DATASET CONTENT: Begin

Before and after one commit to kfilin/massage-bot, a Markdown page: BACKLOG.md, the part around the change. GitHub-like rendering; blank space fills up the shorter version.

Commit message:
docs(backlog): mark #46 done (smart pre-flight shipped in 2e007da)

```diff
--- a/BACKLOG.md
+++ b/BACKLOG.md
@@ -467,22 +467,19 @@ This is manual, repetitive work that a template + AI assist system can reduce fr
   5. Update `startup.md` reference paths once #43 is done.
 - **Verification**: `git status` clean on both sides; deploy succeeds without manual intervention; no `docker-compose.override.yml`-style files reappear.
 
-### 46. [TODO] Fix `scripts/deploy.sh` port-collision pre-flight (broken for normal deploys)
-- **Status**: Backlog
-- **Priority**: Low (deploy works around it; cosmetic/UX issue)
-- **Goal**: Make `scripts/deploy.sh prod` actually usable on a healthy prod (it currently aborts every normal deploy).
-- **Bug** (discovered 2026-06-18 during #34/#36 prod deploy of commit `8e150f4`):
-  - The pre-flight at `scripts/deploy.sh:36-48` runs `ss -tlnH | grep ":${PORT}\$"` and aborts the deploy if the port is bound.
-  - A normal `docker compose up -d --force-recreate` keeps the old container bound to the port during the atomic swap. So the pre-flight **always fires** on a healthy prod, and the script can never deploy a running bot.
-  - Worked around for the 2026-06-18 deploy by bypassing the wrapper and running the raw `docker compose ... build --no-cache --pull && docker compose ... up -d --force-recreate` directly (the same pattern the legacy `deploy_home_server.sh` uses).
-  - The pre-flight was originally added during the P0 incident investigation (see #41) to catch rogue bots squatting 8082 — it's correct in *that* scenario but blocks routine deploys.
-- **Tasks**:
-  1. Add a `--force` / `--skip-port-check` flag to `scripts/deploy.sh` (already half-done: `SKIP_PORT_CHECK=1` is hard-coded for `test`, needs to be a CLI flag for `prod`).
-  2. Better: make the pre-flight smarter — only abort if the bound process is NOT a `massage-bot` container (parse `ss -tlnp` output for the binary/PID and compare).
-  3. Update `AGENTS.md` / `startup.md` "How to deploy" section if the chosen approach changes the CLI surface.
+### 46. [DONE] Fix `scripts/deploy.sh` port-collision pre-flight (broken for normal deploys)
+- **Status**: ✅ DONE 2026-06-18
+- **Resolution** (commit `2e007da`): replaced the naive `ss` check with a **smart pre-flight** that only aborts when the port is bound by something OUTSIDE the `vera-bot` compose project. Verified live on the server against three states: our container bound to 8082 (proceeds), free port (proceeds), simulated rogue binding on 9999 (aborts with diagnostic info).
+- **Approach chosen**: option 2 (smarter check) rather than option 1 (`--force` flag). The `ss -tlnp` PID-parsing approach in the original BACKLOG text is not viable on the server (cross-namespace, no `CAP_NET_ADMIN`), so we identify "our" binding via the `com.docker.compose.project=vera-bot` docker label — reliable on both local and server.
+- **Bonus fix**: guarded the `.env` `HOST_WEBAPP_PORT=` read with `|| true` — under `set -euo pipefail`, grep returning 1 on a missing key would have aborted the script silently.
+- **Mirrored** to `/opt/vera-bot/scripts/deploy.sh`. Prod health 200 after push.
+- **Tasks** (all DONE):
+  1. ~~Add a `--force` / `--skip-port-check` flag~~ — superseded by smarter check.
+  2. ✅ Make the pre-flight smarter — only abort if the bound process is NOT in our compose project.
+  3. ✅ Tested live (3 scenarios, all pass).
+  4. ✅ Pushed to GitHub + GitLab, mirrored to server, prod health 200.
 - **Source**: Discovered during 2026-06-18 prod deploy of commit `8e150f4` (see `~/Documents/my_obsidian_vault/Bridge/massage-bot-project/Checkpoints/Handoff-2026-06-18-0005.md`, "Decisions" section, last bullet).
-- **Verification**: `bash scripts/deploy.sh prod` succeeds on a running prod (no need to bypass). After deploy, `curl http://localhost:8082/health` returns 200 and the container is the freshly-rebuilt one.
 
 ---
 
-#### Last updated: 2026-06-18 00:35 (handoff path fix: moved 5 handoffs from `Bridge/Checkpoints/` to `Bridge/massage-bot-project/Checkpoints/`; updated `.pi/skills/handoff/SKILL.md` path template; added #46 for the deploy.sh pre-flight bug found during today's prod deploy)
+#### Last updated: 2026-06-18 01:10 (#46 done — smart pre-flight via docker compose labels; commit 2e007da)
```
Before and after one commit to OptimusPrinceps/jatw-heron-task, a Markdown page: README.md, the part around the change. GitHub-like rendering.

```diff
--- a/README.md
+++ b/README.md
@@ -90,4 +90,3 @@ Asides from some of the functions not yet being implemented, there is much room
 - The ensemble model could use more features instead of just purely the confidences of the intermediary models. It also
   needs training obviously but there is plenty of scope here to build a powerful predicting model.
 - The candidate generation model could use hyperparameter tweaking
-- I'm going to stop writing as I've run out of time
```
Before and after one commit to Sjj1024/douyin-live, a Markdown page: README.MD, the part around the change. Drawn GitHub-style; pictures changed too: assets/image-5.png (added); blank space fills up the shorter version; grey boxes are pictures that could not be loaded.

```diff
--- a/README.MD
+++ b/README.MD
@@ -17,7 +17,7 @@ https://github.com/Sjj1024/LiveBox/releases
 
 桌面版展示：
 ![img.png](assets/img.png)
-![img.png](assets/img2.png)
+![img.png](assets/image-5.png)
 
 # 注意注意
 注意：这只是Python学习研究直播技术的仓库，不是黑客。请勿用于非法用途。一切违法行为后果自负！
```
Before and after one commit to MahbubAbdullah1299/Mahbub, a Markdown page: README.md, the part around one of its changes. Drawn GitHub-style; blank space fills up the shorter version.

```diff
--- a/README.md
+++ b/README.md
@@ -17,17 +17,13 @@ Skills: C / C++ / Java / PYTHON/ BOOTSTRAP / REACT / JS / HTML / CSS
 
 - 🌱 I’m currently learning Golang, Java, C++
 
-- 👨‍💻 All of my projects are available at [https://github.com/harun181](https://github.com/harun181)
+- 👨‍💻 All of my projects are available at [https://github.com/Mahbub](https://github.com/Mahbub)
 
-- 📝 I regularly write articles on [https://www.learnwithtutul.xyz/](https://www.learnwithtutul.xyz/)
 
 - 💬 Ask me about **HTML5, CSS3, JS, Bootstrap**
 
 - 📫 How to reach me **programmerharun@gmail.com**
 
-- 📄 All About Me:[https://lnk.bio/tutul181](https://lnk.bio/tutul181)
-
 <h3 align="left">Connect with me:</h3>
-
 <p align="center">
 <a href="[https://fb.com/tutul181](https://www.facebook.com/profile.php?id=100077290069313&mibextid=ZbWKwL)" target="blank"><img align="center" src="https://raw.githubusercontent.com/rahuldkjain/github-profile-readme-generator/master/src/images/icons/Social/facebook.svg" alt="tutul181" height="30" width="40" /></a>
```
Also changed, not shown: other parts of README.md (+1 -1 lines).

DATASET CONTENT: End

» WHAT YOU WILL DO: Work out how many lines in the records above contain the word "normal". State only that number.

» EXERCISE RESPONSE: 4